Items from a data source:
====================

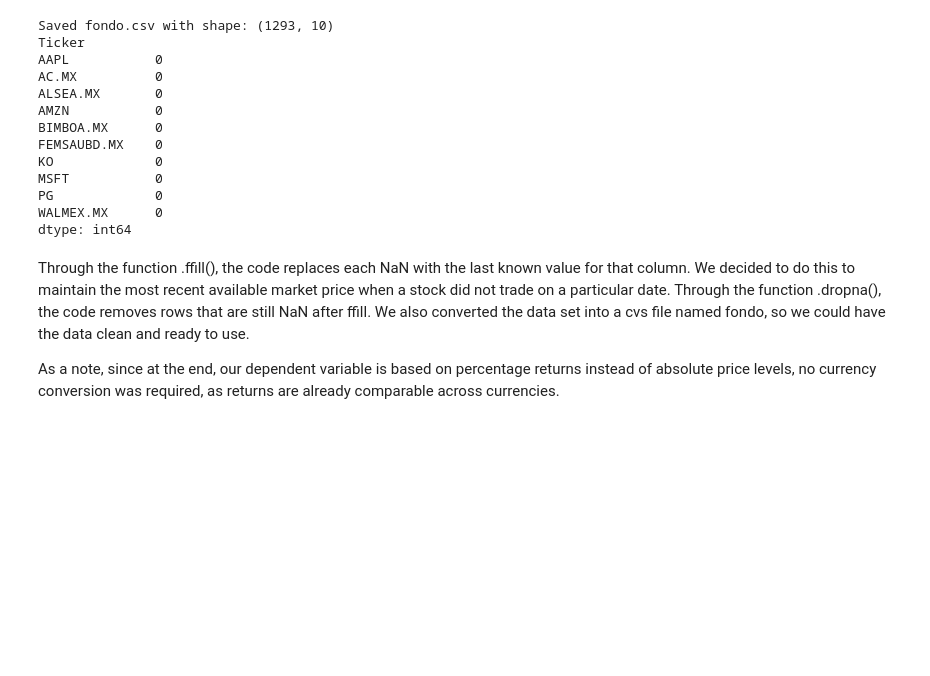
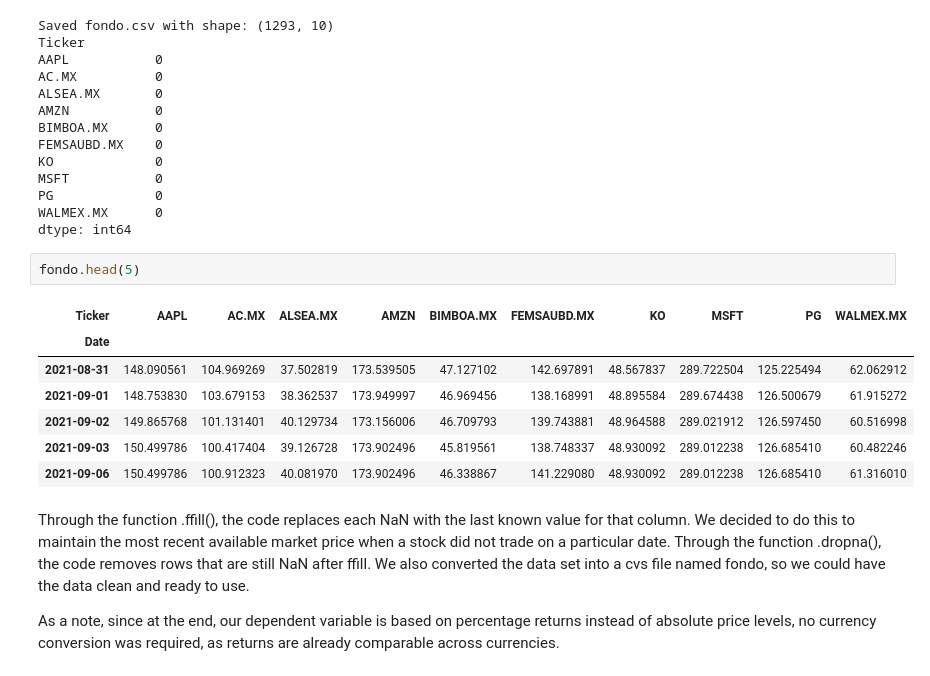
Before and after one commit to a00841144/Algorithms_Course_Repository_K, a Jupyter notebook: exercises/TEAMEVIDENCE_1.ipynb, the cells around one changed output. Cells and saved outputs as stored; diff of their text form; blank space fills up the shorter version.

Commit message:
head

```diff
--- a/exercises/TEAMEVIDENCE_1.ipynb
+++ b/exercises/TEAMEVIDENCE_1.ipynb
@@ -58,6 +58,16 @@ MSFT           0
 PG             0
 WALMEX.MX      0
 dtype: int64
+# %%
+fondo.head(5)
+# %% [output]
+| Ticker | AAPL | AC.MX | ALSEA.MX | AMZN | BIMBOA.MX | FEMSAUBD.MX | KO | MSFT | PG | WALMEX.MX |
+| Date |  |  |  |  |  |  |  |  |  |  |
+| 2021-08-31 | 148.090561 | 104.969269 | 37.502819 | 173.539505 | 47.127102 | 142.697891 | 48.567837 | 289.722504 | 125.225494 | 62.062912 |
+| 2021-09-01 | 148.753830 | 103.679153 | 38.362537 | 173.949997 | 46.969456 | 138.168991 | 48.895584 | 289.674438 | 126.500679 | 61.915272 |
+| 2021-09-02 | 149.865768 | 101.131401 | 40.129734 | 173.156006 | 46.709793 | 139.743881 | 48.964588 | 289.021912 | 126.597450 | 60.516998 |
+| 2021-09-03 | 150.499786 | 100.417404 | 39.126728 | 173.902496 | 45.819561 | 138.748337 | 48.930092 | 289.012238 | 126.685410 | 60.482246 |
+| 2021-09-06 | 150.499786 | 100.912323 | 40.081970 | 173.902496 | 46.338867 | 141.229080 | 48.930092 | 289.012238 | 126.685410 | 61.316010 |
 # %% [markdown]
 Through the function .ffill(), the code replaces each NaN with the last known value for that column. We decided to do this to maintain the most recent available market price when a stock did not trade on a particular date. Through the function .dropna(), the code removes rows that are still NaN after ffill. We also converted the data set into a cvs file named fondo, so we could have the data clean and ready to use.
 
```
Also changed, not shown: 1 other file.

====================

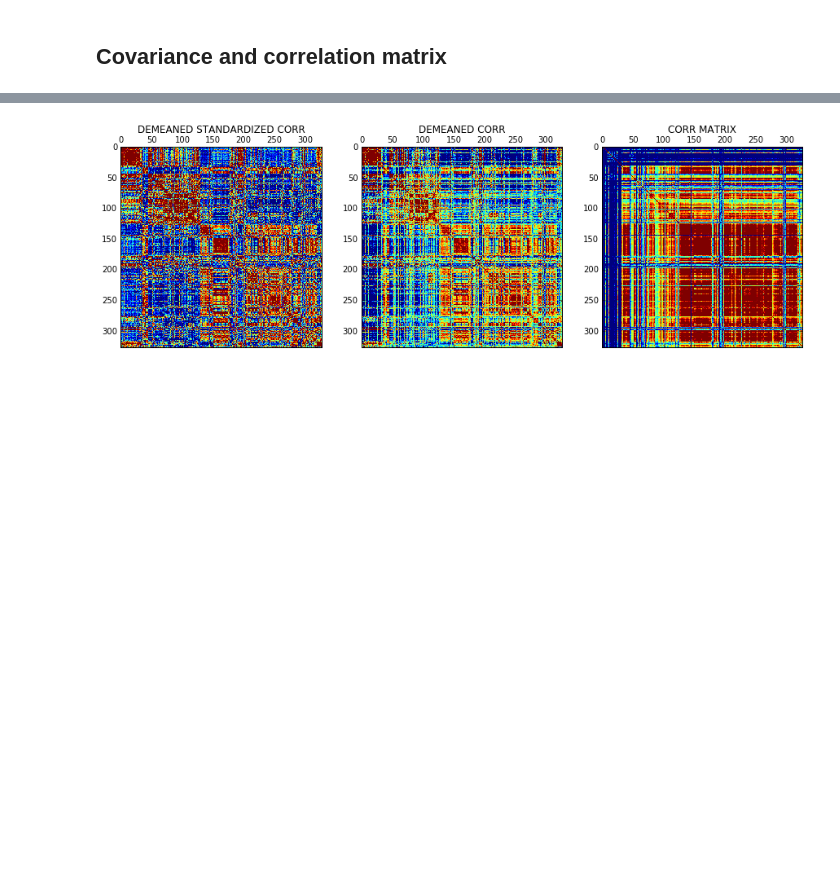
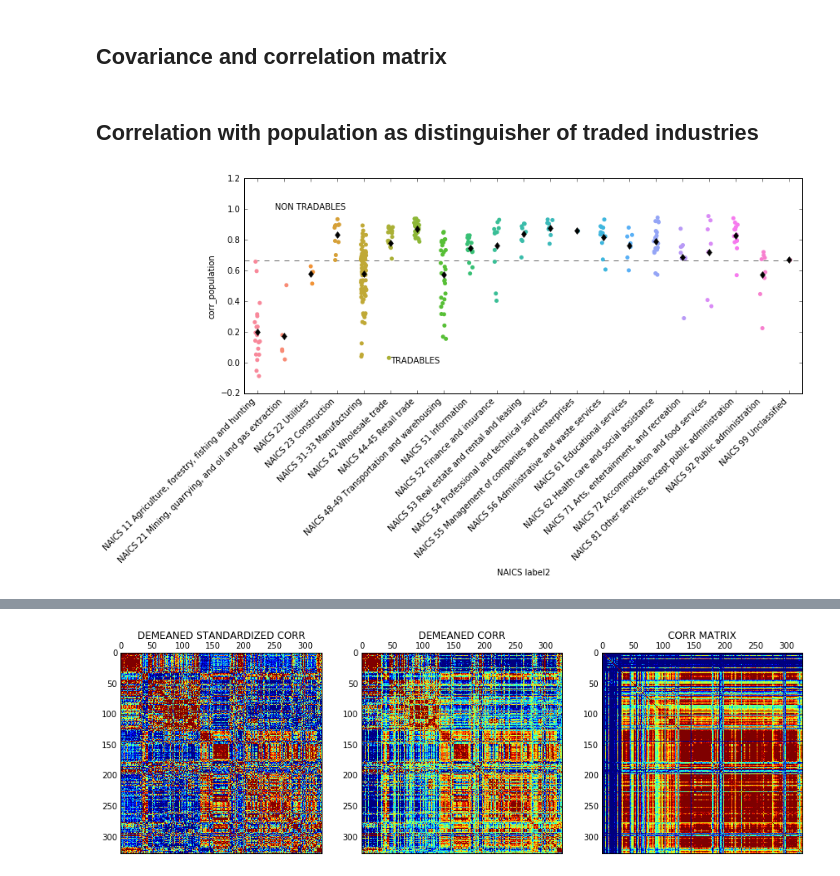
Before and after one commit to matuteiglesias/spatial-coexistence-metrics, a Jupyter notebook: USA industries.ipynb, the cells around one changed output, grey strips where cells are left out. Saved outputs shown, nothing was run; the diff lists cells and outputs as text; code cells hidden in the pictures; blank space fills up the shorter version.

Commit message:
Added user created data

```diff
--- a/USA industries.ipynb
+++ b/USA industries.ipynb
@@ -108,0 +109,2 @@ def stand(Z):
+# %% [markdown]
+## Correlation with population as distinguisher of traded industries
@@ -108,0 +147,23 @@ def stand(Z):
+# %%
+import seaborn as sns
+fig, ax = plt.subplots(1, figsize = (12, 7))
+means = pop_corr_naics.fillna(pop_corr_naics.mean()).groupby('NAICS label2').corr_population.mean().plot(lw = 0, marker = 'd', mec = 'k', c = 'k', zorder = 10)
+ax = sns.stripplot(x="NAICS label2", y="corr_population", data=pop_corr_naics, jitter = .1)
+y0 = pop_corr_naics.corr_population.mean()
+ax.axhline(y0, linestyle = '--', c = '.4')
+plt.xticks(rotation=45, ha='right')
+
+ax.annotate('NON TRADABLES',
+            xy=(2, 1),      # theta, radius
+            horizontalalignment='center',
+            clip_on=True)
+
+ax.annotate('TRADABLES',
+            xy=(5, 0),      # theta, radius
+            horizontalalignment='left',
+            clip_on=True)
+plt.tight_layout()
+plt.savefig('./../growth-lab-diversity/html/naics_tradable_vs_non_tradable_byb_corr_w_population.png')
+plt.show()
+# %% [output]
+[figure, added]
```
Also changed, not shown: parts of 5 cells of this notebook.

====================

### Work required
What is needed is a single figure, the number of lines in the entries above that contain "annotate".

### Task output
2